Argentina's fitness coach says Messi is tired
PRETORIA (Reuters) -- Lionel Messi's hopes of being crowned the best player at the World Cup could be dashed by the exhaustion of a taxing European season, according to the man responsible for keeping the team in shape.
"He has arrived at the World Cup tired, the damage is already done and it's irreversible," Argentina's fitness coach Fernando Signorini said in an interview by sport.es.
Signorini, Diego Maradona's personal fitness coach for most of his playing career in Europe, said too much was being expected of the young forward who only turns 23 in two weeks.

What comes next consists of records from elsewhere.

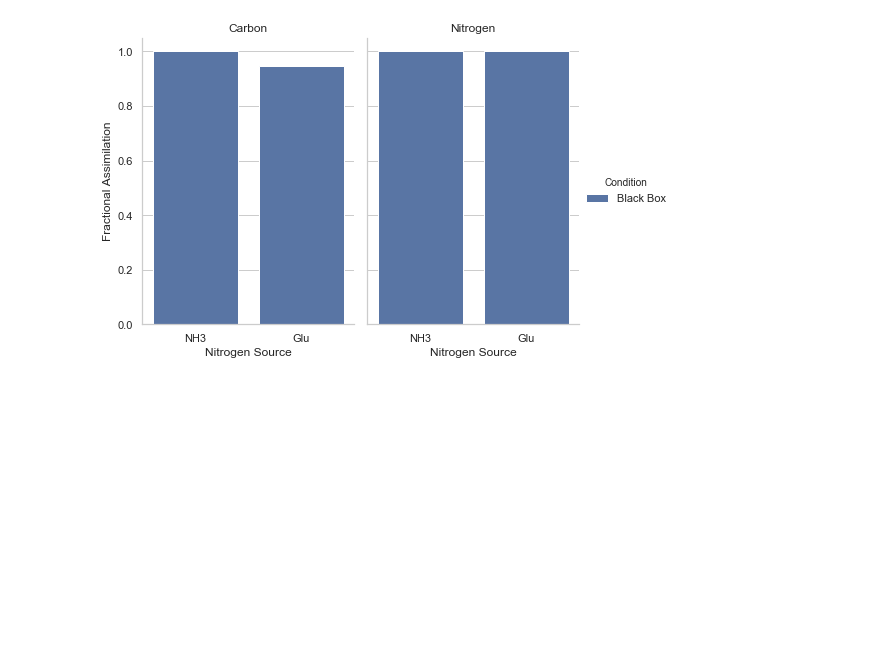
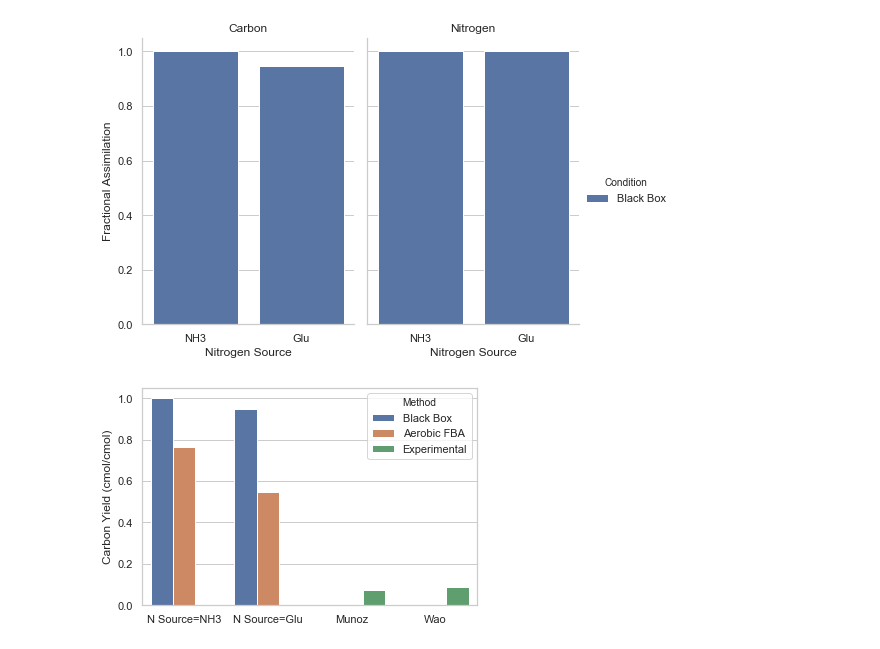
Before and after one commit to russell-stewart/levdopa_synthesis, a Jupyter notebook: black box stoichiometry.ipynb, the cells around one changed output. Drawn from its saved outputs; the diff is of its cells as text; code cells hidden in the pictures; blank space fills up the shorter version.

```diff
--- a/black box stoichiometry.ipynb
+++ b/black box stoichiometry.ipynb
@@ -169,3 +169,19 @@ p = sns.catplot(x="Nitrogen Source", y="Fractional Assimilation",
 p.fig.savefig('figures/blackbox.png', dpi = 600)
 # %% [output]
 [figure]
+# %%
+d2 = d.query('Element == "Carbon" and Condition != "Anaerobic FBA"')
+d2 = d2.append({'Fractional Assimilation':.074 , 'Nitrogen Source':'Munoz' , 'Condition':'Experimental' , 'Element':'Experimental'}, ignore_index=True)
+d2 = d2.append({'Fractional Assimilation':.086 , 'Nitrogen Source':'Wao' , 'Condition':'Experimental' , 'Element':'Experimental'}, ignore_index=True)
+d2.columns = ['Carbon Yield (cmol/cmol)' , 'Cluster' , 'Method' , 'Element']
+d2.at[0,'Cluster'] = 'N Source=NH3'
+d2.at[1,'Cluster'] = 'N Source=Glu'
+d2.at[2,'Cluster'] = 'N Source=NH3'
+d2.at[3,'Cluster'] = 'N Source=Glu'
+p = sns.barplot(y="Carbon Yield (cmol/cmol)", x="Cluster",
+                 hue="Method",
+                 data=d2)
+p.set_xlabel(None);
+p.get_figure().savefig('figures/yieldconclusion.png', dpi = 600)
+# %% [output]
+[figure, added]
```
Also changed, not shown: 17 other files.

"(The organizers) worry about the doping controls but not if players play 70 matches a year," he said this week after an early morning visit by anti-doping testers to Argentina's University of Pretoria camp.
Fans and media have seen little of the little Barcelona ace in the last four weeks although he has been involved in Argentina's practices during the two weeks the squad have been in South Africa.

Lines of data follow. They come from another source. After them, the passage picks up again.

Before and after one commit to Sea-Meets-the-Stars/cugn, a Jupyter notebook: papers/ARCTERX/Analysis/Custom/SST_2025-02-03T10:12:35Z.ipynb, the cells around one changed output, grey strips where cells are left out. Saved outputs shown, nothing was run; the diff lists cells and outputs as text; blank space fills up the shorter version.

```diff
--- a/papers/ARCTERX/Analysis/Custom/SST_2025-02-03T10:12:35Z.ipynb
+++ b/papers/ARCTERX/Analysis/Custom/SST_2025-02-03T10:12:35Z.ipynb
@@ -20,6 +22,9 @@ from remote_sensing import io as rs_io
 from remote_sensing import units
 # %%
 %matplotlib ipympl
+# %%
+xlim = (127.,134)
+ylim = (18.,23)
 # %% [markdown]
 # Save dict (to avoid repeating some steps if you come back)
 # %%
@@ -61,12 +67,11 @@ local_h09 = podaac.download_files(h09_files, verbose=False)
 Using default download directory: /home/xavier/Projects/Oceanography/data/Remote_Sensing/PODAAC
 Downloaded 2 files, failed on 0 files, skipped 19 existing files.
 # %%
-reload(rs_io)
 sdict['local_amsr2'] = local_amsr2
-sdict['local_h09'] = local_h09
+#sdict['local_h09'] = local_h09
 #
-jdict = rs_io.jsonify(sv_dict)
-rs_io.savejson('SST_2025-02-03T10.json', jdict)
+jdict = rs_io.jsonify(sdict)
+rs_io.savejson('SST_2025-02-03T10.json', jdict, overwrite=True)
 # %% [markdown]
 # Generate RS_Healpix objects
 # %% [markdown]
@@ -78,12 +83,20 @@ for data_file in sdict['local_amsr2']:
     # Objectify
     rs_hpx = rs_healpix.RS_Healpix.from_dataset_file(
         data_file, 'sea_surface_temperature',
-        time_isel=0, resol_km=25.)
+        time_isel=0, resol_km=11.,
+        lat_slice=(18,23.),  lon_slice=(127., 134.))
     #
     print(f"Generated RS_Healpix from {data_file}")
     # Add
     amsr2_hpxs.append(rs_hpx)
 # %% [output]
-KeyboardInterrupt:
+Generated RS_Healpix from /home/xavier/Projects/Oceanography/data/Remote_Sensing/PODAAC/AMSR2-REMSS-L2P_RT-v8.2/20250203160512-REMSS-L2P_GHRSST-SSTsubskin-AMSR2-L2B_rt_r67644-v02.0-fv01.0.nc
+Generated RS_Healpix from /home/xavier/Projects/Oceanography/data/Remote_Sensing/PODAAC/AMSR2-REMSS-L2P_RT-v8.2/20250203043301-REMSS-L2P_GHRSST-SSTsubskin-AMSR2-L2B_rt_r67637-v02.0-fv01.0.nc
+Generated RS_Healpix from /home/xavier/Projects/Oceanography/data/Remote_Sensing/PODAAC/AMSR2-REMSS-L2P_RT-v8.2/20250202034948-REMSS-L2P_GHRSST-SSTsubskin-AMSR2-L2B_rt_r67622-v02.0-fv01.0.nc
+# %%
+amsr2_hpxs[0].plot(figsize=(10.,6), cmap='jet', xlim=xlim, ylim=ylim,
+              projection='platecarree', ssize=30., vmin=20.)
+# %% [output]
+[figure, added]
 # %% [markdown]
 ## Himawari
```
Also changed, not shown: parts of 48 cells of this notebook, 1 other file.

Having missed Argentina's 5-0 win over Canada in their last warm-up 17 days ago due to a minor knee injury, Messi's last match was in La Liga on May 16. He last played for Argentina against Germany in Munich on March 3.
Signorini said Messi was doing no more than absolutely necessary in terms of fitness in the build-up to Argentina's opening Group B match against Nigeria in Johannesburg on Saturday.

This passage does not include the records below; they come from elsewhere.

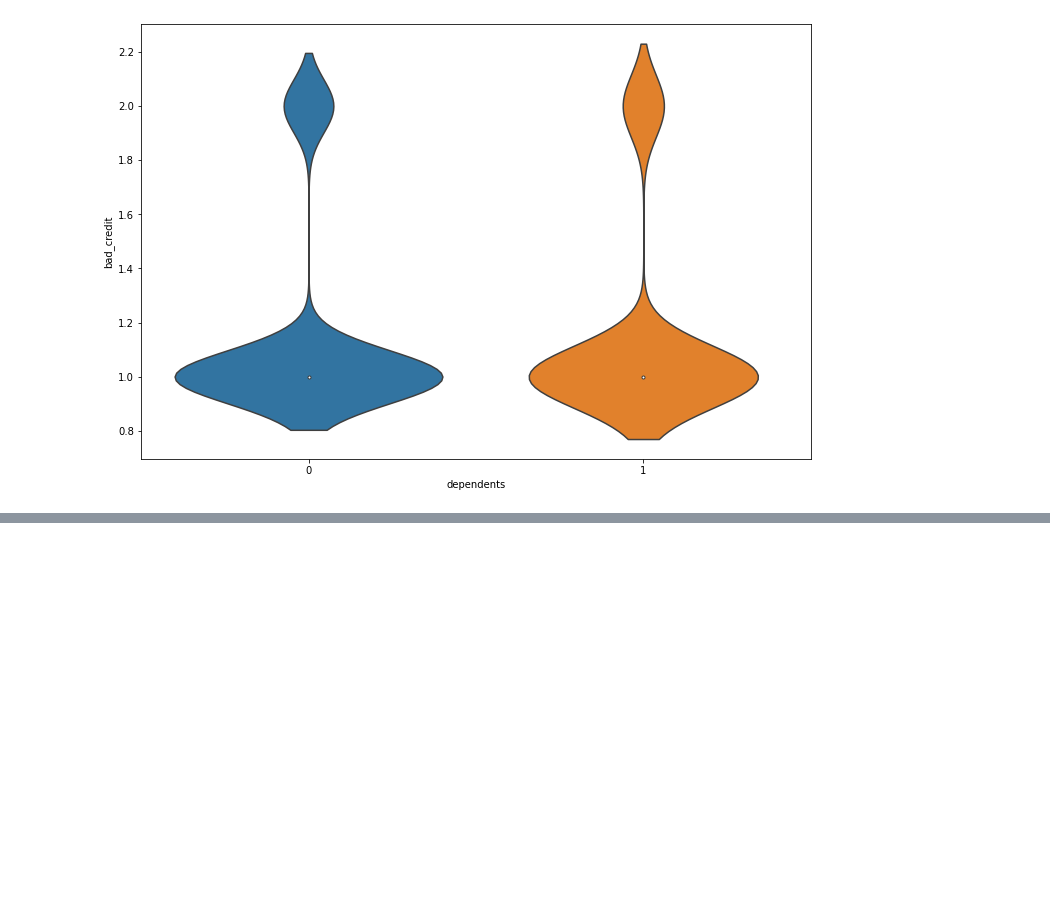
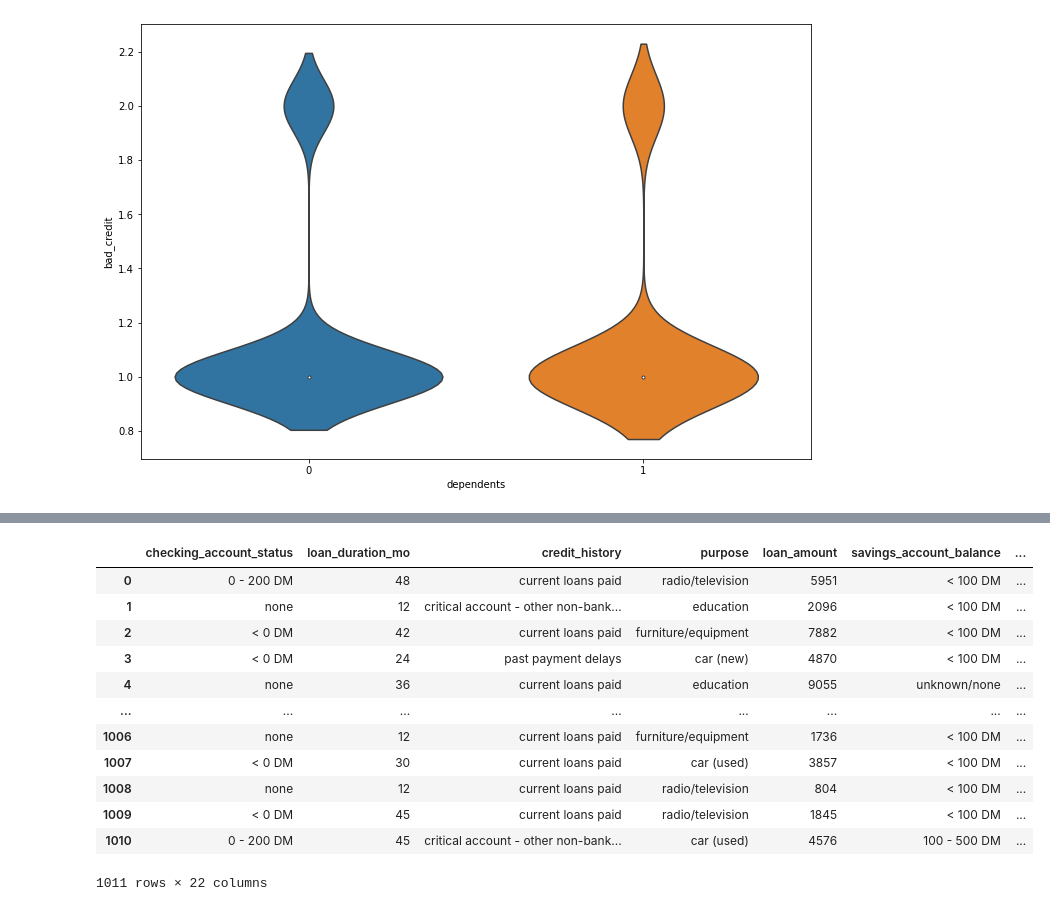
Before and after one commit to olawaleibrahim/Principles-of-Machine-Learning-Python, a Jupyter notebook: Module2/Practice-Classification.ipynb, the cells around one changed output, grey strips where cells are left out. Cells and saved outputs as stored; diff of their text form; code cells hidden in the pictures; blank space fills up the shorter version.

```diff
--- a/Module2/Practice-Classification.ipynb
+++ b/Module2/Practice-Classification.ipynb
@@ -264,0 +366,16 @@ plot_violins(data, columns)
+# %%
+data
+# %% [output]
+|  | checking_account_status | loan_duration_mo | credit_history | purpose | loan_amount | savings_account_balance | ... |
+| 0 | 0 - 200 DM | 48 | current loans paid | radio/television | 5951 | < 100 DM | ... |
+| 1 | none | 12 | critical account - other non-bank... | education | 2096 | < 100 DM | ... |
+| 2 | < 0 DM | 42 | current loans paid | furniture/equipment | 7882 | < 100 DM | ... |
+| 3 | < 0 DM | 24 | past payment delays | car (new) | 4870 | < 100 DM | ... |
+| 4 | none | 36 | current loans paid | education | 9055 | unknown/none | ... |
+| ... | ... | ... | ... | ... | ... | ... | ... |
+| 1006 | none | 12 | current loans paid | furniture/equipment | 1736 | < 100 DM | ... |
+| 1007 | < 0 DM | 30 | current loans paid | car (used) | 3857 | < 100 DM | ... |
+| 1008 | none | 12 | current loans paid | radio/television | 804 | < 100 DM | ... |
+| 1009 | < 0 DM | 45 | current loans paid | radio/television | 1845 | < 100 DM | ... |
+| 1010 | 0 - 200 DM | 45 | critical account - other non-bank... | car (used) | 4576 | 100 - 500 DM | ... |
+1011 rows × 22 columns
```
Also changed, not shown: parts of 9 cells of this notebook.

He went on to say "Messi is almost a miracle of genetics because in a single movement he makes six or seven (movements).
"It's his calling to be one of the best (players) in history and surely at the next World Cup he'll be better than in this because to his talent he will add experience."
Daniel Arcucci, co-writer of Maradona's autobigraphy "Yo, el Diego" (I, Diego), echoed this sentiment when he said: "(Messi) has the qualities to be the best ... but it could be in 2014 and not now.
"It would be an injustice to judge him badly if he doesn't crown himself this year," he told Reuters.
Messi is excited about the tournament, saying: "To win the World Cup would not compare with anything.
"I think I'm in the best form of my career. And it's also the best of the squad in general.
"We felt we needed to be together and now what's left is to win the World Cup, which is Argentina's obligation," he told reporters.
Messi asked, however, not to be singled out, saying: "No one wins alone and I'm not going to win a World Cup alone.
"I don't even do things alone at Barcelona. Here it's the same, we have to make the most of the very great players we have."